If you have any violations, fix them straight away. Make sure you know how each violation occurred and why. Talk to the offending staff members.

And, as we mentioned before, continue with your own ongoing surprise inspections.

Finally, if you don’t agree with a violation, you can always appeal it.

Take your health inspections as learning opportunities. After all, you don’t want to spread illness, and you want your customers to be safe. Here again is the link to the FDA’s best practices for restaurants.
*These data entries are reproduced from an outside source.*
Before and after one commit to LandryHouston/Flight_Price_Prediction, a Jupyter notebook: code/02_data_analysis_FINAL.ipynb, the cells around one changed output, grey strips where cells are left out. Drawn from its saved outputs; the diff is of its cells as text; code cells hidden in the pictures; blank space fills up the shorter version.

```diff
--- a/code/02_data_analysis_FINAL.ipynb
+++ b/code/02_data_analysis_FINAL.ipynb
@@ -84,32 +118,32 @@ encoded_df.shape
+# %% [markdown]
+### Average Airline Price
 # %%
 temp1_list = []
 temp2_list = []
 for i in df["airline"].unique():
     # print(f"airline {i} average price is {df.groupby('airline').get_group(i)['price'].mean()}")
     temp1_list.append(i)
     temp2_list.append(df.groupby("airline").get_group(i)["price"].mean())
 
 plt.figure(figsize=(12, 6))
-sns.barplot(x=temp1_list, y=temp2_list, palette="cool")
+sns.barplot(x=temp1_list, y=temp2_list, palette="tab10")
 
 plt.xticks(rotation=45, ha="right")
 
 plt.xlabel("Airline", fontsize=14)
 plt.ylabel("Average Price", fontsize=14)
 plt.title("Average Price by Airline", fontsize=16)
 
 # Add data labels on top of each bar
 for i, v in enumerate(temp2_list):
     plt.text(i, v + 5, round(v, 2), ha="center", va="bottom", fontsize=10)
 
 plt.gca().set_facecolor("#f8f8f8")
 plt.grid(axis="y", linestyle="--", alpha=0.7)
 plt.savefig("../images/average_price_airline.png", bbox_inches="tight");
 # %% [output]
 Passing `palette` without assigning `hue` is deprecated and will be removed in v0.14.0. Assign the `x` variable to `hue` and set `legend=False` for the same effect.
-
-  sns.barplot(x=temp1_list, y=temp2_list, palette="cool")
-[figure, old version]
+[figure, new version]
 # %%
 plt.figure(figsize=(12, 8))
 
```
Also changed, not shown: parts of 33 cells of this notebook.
By avoiding common health code violations, you can help solidify the success of your eating establishment.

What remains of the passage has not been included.